Atmospheric Effects

The enormous aerosol cloud from the March-April 1982 eruption of Mexico's El Chichón persisted for years in the stratosphere, and led to the Atmospheric Effects section becoming a regular feature of the Bulletin. Descriptions of the initial dispersal of major eruption clouds remain with the individual eruption reports, but observations of long-term stratospheric aerosol loading will be found in this section.

Atmospheric Effects (1980-1989)  Atmospheric Effects (1995-2001)

Special Announcements

Special announcements of various kinds and obituaries.

Special Announcements  Obituaries

Misc Reports

Reports are sometimes published that are not related to a Holocene volcano. These might include observations of a Pleistocene volcano, earthquake swarms, or floating pumice. Reports are also sometimes published in which the source of the activity is unknown or the report is determined to be false.

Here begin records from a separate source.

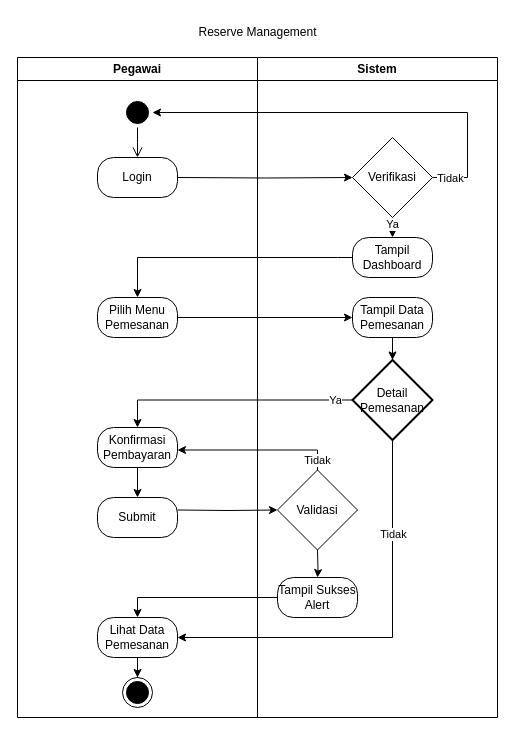
Before: diagram/activity/Activity Diagram Pegawai.drawio in wepro-v/asset, a draw.io diagram. Source tidied: cells renumbered, new cells numbered last; positions are measured from the earlier drawing's top-left corner, leaving out a move shared by most shapes. Both pictures are drawn from the tidied source at 100%, with x=0, y=0 at pixel (17, 17).
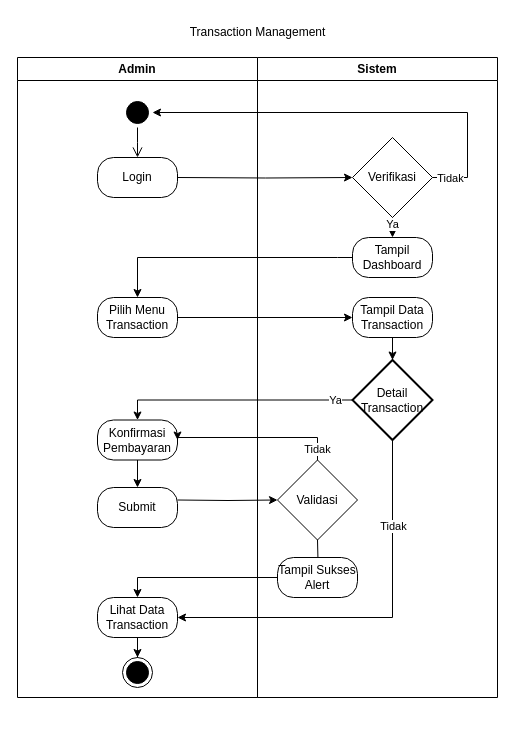
After the change.

The change refers to these unchanged cells:
```xml
<mxCell id="17" value="Verifikasi" style="rhombus;whiteSpace=wrap;html=1;" parent="14" vertex="1">
  <mxGeometry x="95" y="80" width="80" height="80" as="geometry" />
</mxCell>
```

The edit, as a diff of the source:
```diff
@@
-    <mxCell id="2" value="Pegawai" style="swimlane;whiteSpace=wrap;" parent="1" vertex="1">
-      <mxGeometry y="40" width="240" height="660" as="geometry" />
-    </mxCell>
+    <mxCell id="37" value="Admin" style="swimlane;whiteSpace=wrap;" parent="1" vertex="1">
+      <mxGeometry y="40" width="240" height="640" as="geometry" />
+    </mxCell>
-    <mxCell id="3" style="ellipse;shape=startState;fillColor=#000000;strokeColor=#000000;" parent="2" vertex="1">
+    <mxCell id="3" style="ellipse;shape=startState;fillColor=#000000;strokeColor=#000000;" parent="37" vertex="1">
       <mxGeometry x="105" y="40" width="30" height="30" as="geometry" />
     </mxCell>
-    <mxCell id="4" style="edgeStyle=elbowEdgeStyle;elbow=horizontal;verticalAlign=bottom;endArrow=open;endSize=8;strokeColor=#000000;endFill=1;rounded=0;entryX=0.5;entryY=0;entryDx=0;entryDy=0;entryPerimeter=0;" parent="2" edge="1">
-      <mxGeometry x="100" y="40" as="geometry">
-        <mxPoint x="114.7" y="100" as="sourcePoint" />
-        <mxPoint x="115" y="100" as="targetPoint" />
-      </mxGeometry>
-    </mxCell>
-    <mxCell id="5" style="edgeStyle=elbowEdgeStyle;elbow=horizontal;verticalAlign=bottom;endArrow=open;endSize=8;strokeColor=#000000;endFill=1;rounded=0;entryX=0.5;entryY=0;entryDx=0;entryDy=0;entryPerimeter=0;" parent="2" edge="1" source="3">
-      <mxGeometry x="100" y="40" as="geometry">
-        <mxPoint x="120" y="100" as="targetPoint" />
-      </mxGeometry>
-    </mxCell>
+    <mxCell id="38" style="edgeStyle=elbowEdgeStyle;elbow=horizontal;verticalAlign=bottom;endArrow=open;endSize=8;strokeColor=#000000;endFill=1;rounded=0;entryX=0.5;entryY=0;entryDx=0;entryDy=0;entryPerimeter=0;" parent="37" edge="1">
+      <mxGeometry x="100" y="40" as="geometry">
+        <mxPoint x="114.7" y="100" as="sourcePoint" />
+        <mxPoint x="115" y="100" as="targetPoint" />
+      </mxGeometry>
+    </mxCell>
+    <mxCell id="39" style="edgeStyle=elbowEdgeStyle;elbow=horizontal;verticalAlign=bottom;endArrow=open;endSize=8;strokeColor=#000000;endFill=1;rounded=0;entryX=0.5;entryY=0;entryDx=0;entryDy=0;entryPerimeter=0;" parent="37" edge="1" source="3">
+      <mxGeometry x="100" y="40" as="geometry">
+        <mxPoint x="120" y="100" as="targetPoint" />
+      </mxGeometry>
+    </mxCell>
-    <mxCell id="6" value="Login" style="rounded=1;whiteSpace=wrap;html=1;arcSize=40;fontColor=#000000;fillColor=#FFFFFF;strokeColor=#000000;" parent="2" vertex="1">
+    <mxCell id="6" value="Login" style="rounded=1;whiteSpace=wrap;html=1;arcSize=40;fontColor=#000000;fillColor=#FFFFFF;strokeColor=#000000;" parent="37" vertex="1">
       <mxGeometry x="80" y="100" width="80" height="40" as="geometry" />
     </mxCell>
-    <mxCell id="7" value="Pilih Menu Pemesanan" style="rounded=1;whiteSpace=wrap;html=1;arcSize=40;fontColor=#000000;fillColor=#FFFFFF;strokeColor=#000000;" parent="2" vertex="1">
-      <mxGeometry x="80" y="240" width="80" height="40" as="geometry" />
-    </mxCell>
+    <mxCell id="40" value="Pilih Menu Transaction" style="rounded=1;whiteSpace=wrap;html=1;arcSize=40;fontColor=#000000;fillColor=#FFFFFF;strokeColor=#000000;" parent="37" vertex="1">
+      <mxGeometry x="80" y="240" width="80" height="40" as="geometry" />
+    </mxCell>
-    <mxCell id="8" style="edgeStyle=orthogonalEdgeStyle;rounded=0;jettySize=auto;html=1;" parent="2" edge="1" source="9" target="10">
+    <mxCell id="8" style="edgeStyle=orthogonalEdgeStyle;rounded=0;jettySize=auto;html=1;" parent="37" edge="1" source="9" target="10">
       <mxGeometry relative="1" as="geometry" />
     </mxCell>
-    <mxCell id="9" value="Konfirmasi Pembayaran" style="rounded=1;whiteSpace=wrap;html=1;arcSize=40;fontColor=#000000;fillColor=#FFFFFF;strokeColor=#000000;" parent="2" vertex="1">
-      <mxGeometry x="80" y="370" width="80" height="40" as="geometry" />
+    <mxCell id="9" value="Konfirmasi Pembayaran" style="rounded=1;whiteSpace=wrap;html=1;arcSize=40;fontColor=#000000;fillColor=#FFFFFF;strokeColor=#000000;" parent="37" vertex="1">
+      <mxGeometry x="80" y="362.5" width="80" height="40" as="geometry" />
     </mxCell>
-    <mxCell id="10" value="Submit" style="rounded=1;whiteSpace=wrap;html=1;arcSize=40;fontColor=#000000;fillColor=#FFFFFF;strokeColor=#000000;" parent="2" vertex="1">
-      <mxGeometry x="80" y="440" width="80" height="40" as="geometry" />
+    <mxCell id="10" value="Submit" style="rounded=1;whiteSpace=wrap;html=1;arcSize=40;fontColor=#000000;fillColor=#FFFFFF;strokeColor=#000000;" parent="37" vertex="1">
+      <mxGeometry x="80" y="430" width="80" height="40" as="geometry" />
     </mxCell>
-    <mxCell id="11" value="Lihat Data Pemesanan" style="rounded=1;whiteSpace=wrap;html=1;arcSize=40;fontColor=#000000;fillColor=#FFFFFF;strokeColor=#000000;" parent="2" vertex="1">
-      <mxGeometry x="80" y="560" width="80" height="40" as="geometry" />
-    </mxCell>
-    <mxCell id="12" style="ellipse;shape=endState;fillColor=#000000;strokeColor=#000000;" parent="2" vertex="1">
-      <mxGeometry x="105" y="620" width="30" height="30" as="geometry" />
-    </mxCell>
-    <mxCell id="13" style="edgeStyle=orthogonalEdgeStyle;rounded=0;jettySize=auto;html=1;" parent="2" edge="1" source="11" target="12">
-      <mxGeometry relative="1" as="geometry" />
-    </mxCell>
+    <mxCell id="41" value="Lihat Data Transaction" style="rounded=1;whiteSpace=wrap;html=1;arcSize=40;fontColor=#000000;fillColor=#FFFFFF;strokeColor=#000000;" parent="37" vertex="1">
+      <mxGeometry x="80" y="540" width="80" height="40" as="geometry" />
+    </mxCell>
+    <mxCell id="42" style="ellipse;shape=endState;fillColor=#000000;strokeColor=#000000;" parent="37" vertex="1">
+      <mxGeometry x="105" y="600" width="30" height="30" as="geometry" />
+    </mxCell>
+    <mxCell id="43" style="edgeStyle=orthogonalEdgeStyle;rounded=0;jettySize=auto;html=1;" parent="37" edge="1" source="41" target="42">
+      <mxGeometry relative="1" as="geometry" />
+    </mxCell>
     <mxCell id="14" value="Sistem" style="swimlane;whiteSpace=wrap;startSize=23;" parent="1" vertex="1">
-      <mxGeometry x="240" y="40" width="240" height="660" as="geometry" />
+      <mxGeometry x="240" y="40" width="240" height="640" as="geometry" />
     </mxCell>
@@
-    <mxCell id="16" value="Detail Pemesanan" style="strokeWidth=2;html=1;shape=mxgraph.flowchart.decision;whiteSpace=wrap;" parent="14" vertex="1">
-      <mxGeometry x="95" y="302.5" width="80" height="80" as="geometry" />
-    </mxCell>
+    <mxCell id="44" value="Detail Transaction" style="strokeWidth=2;html=1;shape=mxgraph.flowchart.decision;whiteSpace=wrap;" parent="14" vertex="1">
+      <mxGeometry x="95" y="302.5" width="80" height="80" as="geometry" />
+    </mxCell>
@@
     <mxCell id="18" value="Validasi" style="rhombus;whiteSpace=wrap;html=1;" parent="14" vertex="1">
-      <mxGeometry x="20" y="412.5" width="80" height="80" as="geometry" />
+      <mxGeometry x="20" y="402.5" width="80" height="80" as="geometry" />
     </mxCell>
@@
-    <mxCell id="20" style="edgeStyle=orthogonalEdgeStyle;rounded=0;jettySize=auto;html=1;" parent="14" edge="1" source="21" target="16">
-      <mxGeometry relative="1" as="geometry" />
-    </mxCell>
-    <mxCell id="21" value="Tampil Data Pemesanan" style="rounded=1;whiteSpace=wrap;html=1;arcSize=40;fontColor=#000000;fillColor=#FFFFFF;strokeColor=#000000;" parent="14" vertex="1">
-      <mxGeometry x="95" y="240" width="80" height="40" as="geometry" />
-    </mxCell>
-    <mxCell id="22" style="edgeStyle=orthogonalEdgeStyle;rounded=0;jettySize=auto;html=1;entryX=1;entryY=0.5;entryDx=0;entryDy=0;" parent="14" edge="1" target="11">
-      <mxGeometry relative="1" as="geometry">
-        <mxPoint x="135" y="382.5" as="sourcePoint" />
-        <Array as="points">
-          <mxPoint x="135" y="580" />
-        </Array>
-      </mxGeometry>
-    </mxCell>
+    <mxCell id="45" style="edgeStyle=orthogonalEdgeStyle;rounded=0;jettySize=auto;html=1;entryX=0.5;entryY=0;entryDx=0;entryDy=0;entryPerimeter=0;" parent="14" edge="1" source="46" target="44">
+      <mxGeometry relative="1" as="geometry" />
+    </mxCell>
+    <mxCell id="46" value="Tampil Data Transaction" style="rounded=1;whiteSpace=wrap;html=1;arcSize=40;fontColor=#000000;fillColor=#FFFFFF;strokeColor=#000000;" parent="14" vertex="1">
+      <mxGeometry x="95" y="240" width="80" height="40" as="geometry" />
+    </mxCell>
+    <mxCell id="47" style="edgeStyle=orthogonalEdgeStyle;rounded=0;jettySize=auto;html=1;entryX=1;entryY=0.5;entryDx=0;entryDy=0;" parent="14" edge="1" target="41">
+      <mxGeometry relative="1" as="geometry">
+        <mxPoint x="135" y="382.5" as="sourcePoint" />
+        <Array as="points">
+          <mxPoint x="135" y="560" />
+        </Array>
+      </mxGeometry>
+    </mxCell>
-    <mxCell id="23" value="Tidak" style="edgeLabel;html=1;align=center;verticalAlign=middle;" parent="22" vertex="1">
+    <mxCell id="23" value="Tidak" style="edgeLabel;html=1;align=center;verticalAlign=middle;" parent="47" vertex="1">
       <mxGeometry x="-0.2" y="2" relative="1" as="geometry">
         <mxPoint x="-2" y="-71" as="offset" />
       </mxGeometry>
     </mxCell>
-    <mxCell id="24" style="edgeStyle=orthogonalEdgeStyle;rounded=0;jettySize=auto;html=1;" parent="14" edge="1" target="25">
-      <mxGeometry relative="1" as="geometry">
-        <mxPoint x="60" y="492.5" as="sourcePoint" />
-      </mxGeometry>
-    </mxCell>
+    <mxCell id="48" style="edgeStyle=orthogonalEdgeStyle;rounded=0;jettySize=auto;html=1;" parent="14" edge="1" target="25">
+      <mxGeometry relative="1" as="geometry">
+        <mxPoint x="60" y="482.5" as="sourcePoint" />
+      </mxGeometry>
+    </mxCell>
     <mxCell id="25" value="Tampil Sukses Alert" style="rounded=1;whiteSpace=wrap;html=1;arcSize=40;fontColor=#000000;fillColor=#FFFFFF;strokeColor=#000000;" parent="14" vertex="1">
-      <mxGeometry x="20" y="520" width="80" height="40" as="geometry" />
+      <mxGeometry x="20" y="500" width="80" height="40" as="geometry" />
     </mxCell>
-    <mxCell id="26" style="edgeStyle=orthogonalEdgeStyle;rounded=0;jettySize=auto;html=1;entryX=0;entryY=0.5;entryDx=0;entryDy=0;exitX=1;exitY=0.5;exitDx=0;exitDy=0;" parent="1" edge="1" target="17">
-      <mxGeometry relative="1" as="geometry">
-        <mxPoint x="160" y="160" as="sourcePoint" />
-      </mxGeometry>
-    </mxCell>
-    <mxCell id="27" style="edgeStyle=orthogonalEdgeStyle;rounded=0;orthogonalLoop=1;jettySize=auto;html=1;entryX=0.5;entryY=0;entryDx=0;entryDy=0;exitX=0;exitY=0.5;exitDx=0;exitDy=0;" parent="1" edge="1">
-      <mxGeometry relative="1" as="geometry">
-        <mxPoint x="335" y="240" as="sourcePoint" />
-        <mxPoint x="120" y="280" as="targetPoint" />
-        <Array as="points">
-          <mxPoint x="320" y="240" />
-          <mxPoint x="120" y="240" />
-        </Array>
-      </mxGeometry>
-    </mxCell>
-    <mxCell id="28" value="Reserve Management" style="text;html=1;align=center;verticalAlign=middle;strokeColor=none;fillColor=none;" parent="1" vertex="1">
-      <mxGeometry x="170" width="140" height="30" as="geometry" />
-    </mxCell>
-    <mxCell id="29" style="edgeStyle=orthogonalEdgeStyle;rounded=0;orthogonalLoop=1;jettySize=auto;html=1;entryX=0;entryY=0.5;entryDx=0;entryDy=0;" parent="1" edge="1">
-      <mxGeometry relative="1" as="geometry">
-        <mxPoint x="160" y="300" as="sourcePoint" />
-        <mxPoint x="335" y="300" as="targetPoint" />
-      </mxGeometry>
-    </mxCell>
+    <mxCell id="49" style="edgeStyle=orthogonalEdgeStyle;rounded=0;jettySize=auto;html=1;entryX=0;entryY=0.5;entryDx=0;entryDy=0;exitX=1;exitY=0.5;exitDx=0;exitDy=0;" parent="1" edge="1" target="17">
+      <mxGeometry relative="1" as="geometry">
+        <mxPoint x="160" y="160" as="sourcePoint" />
+      </mxGeometry>
+    </mxCell>
+    <mxCell id="50" style="edgeStyle=orthogonalEdgeStyle;rounded=0;orthogonalLoop=1;jettySize=auto;html=1;entryX=0.5;entryY=0;entryDx=0;entryDy=0;exitX=0;exitY=0.5;exitDx=0;exitDy=0;" parent="1" edge="1">
+      <mxGeometry relative="1" as="geometry">
+        <mxPoint x="335" y="240" as="sourcePoint" />
+        <mxPoint x="120" y="280" as="targetPoint" />
+        <Array as="points">
+          <mxPoint x="320" y="240" />
+          <mxPoint x="120" y="240" />
+        </Array>
+      </mxGeometry>
+    </mxCell>
+    <mxCell id="51" value="Transaction Management" style="text;html=1;align=center;verticalAlign=middle;strokeColor=none;fillColor=none;" parent="1" vertex="1">
+      <mxGeometry x="160" width="160" height="30" as="geometry" />
+    </mxCell>
+    <mxCell id="52" style="edgeStyle=orthogonalEdgeStyle;rounded=0;orthogonalLoop=1;jettySize=auto;html=1;entryX=0;entryY=0.5;entryDx=0;entryDy=0;" parent="1" edge="1">
+      <mxGeometry relative="1" as="geometry">
+        <mxPoint x="160" y="300" as="sourcePoint" />
+        <mxPoint x="335" y="300" as="targetPoint" />
+      </mxGeometry>
+    </mxCell>
@@
-    <mxCell id="32" style="edgeStyle=orthogonalEdgeStyle;rounded=0;jettySize=auto;html=1;entryX=0.5;entryY=0;entryDx=0;entryDy=0;exitX=0;exitY=0.5;exitDx=0;exitDy=0;exitPerimeter=0;" parent="1" edge="1" source="16" target="9">
-      <mxGeometry relative="1" as="geometry" />
-    </mxCell>
+    <mxCell id="53" style="edgeStyle=orthogonalEdgeStyle;rounded=0;jettySize=auto;html=1;entryX=0.5;entryY=0;entryDx=0;entryDy=0;exitX=0;exitY=0.5;exitDx=0;exitDy=0;exitPerimeter=0;" parent="1" edge="1" source="44" target="9">
+      <mxGeometry relative="1" as="geometry" />
+    </mxCell>
-    <mxCell id="33" value="Ya" style="edgeLabel;html=1;align=center;verticalAlign=middle;" parent="32" vertex="1">
+    <mxCell id="33" value="Ya" style="edgeLabel;html=1;align=center;verticalAlign=middle;" parent="53" vertex="1">
       <mxGeometry x="-0.91" y="-1" relative="1" as="geometry">
         <mxPoint x="-7" y="1" as="offset" />
       </mxGeometry>
     </mxCell>
-    <mxCell id="34" style="edgeStyle=orthogonalEdgeStyle;rounded=0;jettySize=auto;html=1;" parent="1" edge="1" target="18">
-      <mxGeometry relative="1" as="geometry">
-        <mxPoint x="160" y="492.5" as="sourcePoint" />
-      </mxGeometry>
-    </mxCell>
+    <mxCell id="54" style="edgeStyle=orthogonalEdgeStyle;rounded=0;jettySize=auto;html=1;" parent="1" edge="1" target="18">
+      <mxGeometry relative="1" as="geometry">
+        <mxPoint x="160" y="482.5" as="sourcePoint" />
+      </mxGeometry>
+    </mxCell>
-    <mxCell id="35" value="Tidak" style="edgeStyle=orthogonalEdgeStyle;rounded=0;jettySize=auto;html=1;endArrow=classic;endFill=1;strokeColor=default;endSize=6;startSize=6;jumpSize=6;entryX=1;entryY=0.5;entryDx=0;entryDy=0;" parent="1" edge="1" source="18">
+    <mxCell id="35" value="Tidak" style="edgeStyle=orthogonalEdgeStyle;rounded=0;jettySize=auto;html=1;endArrow=classic;endFill=1;strokeColor=default;endSize=6;startSize=6;jumpSize=6;entryX=1;entryY=0.5;entryDx=0;entryDy=0;" parent="1" edge="1" source="18" target="9">
       <mxGeometry x="-0.87" relative="1" as="geometry">
-        <mxPoint x="160" y="432.5" as="targetPoint" />
         <Array as="points">
-          <mxPoint x="300" y="433" />
-          <mxPoint x="160" y="433" />
+          <mxPoint x="300" y="420" />
+          <mxPoint x="160" y="420" />
         </Array>
       </mxGeometry>
     </mxCell>
-    <mxCell id="36" style="edgeStyle=orthogonalEdgeStyle;rounded=0;jettySize=auto;html=1;exitX=0;exitY=0.5;exitDx=0;exitDy=0;entryX=0.5;entryY=0;entryDx=0;entryDy=0;" parent="1" edge="1" source="25" target="11">
-      <mxGeometry relative="1" as="geometry" />
-    </mxCell>
+    <mxCell id="55" style="edgeStyle=orthogonalEdgeStyle;rounded=0;jettySize=auto;html=1;exitX=0;exitY=0.5;exitDx=0;exitDy=0;entryX=0.5;entryY=0;entryDx=0;entryDy=0;" parent="1" edge="1" source="25" target="41">
+      <mxGeometry relative="1" as="geometry" />
+    </mxCell>
```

All of these types of additional reports are listed below by subject.

Additional Reports  False Reports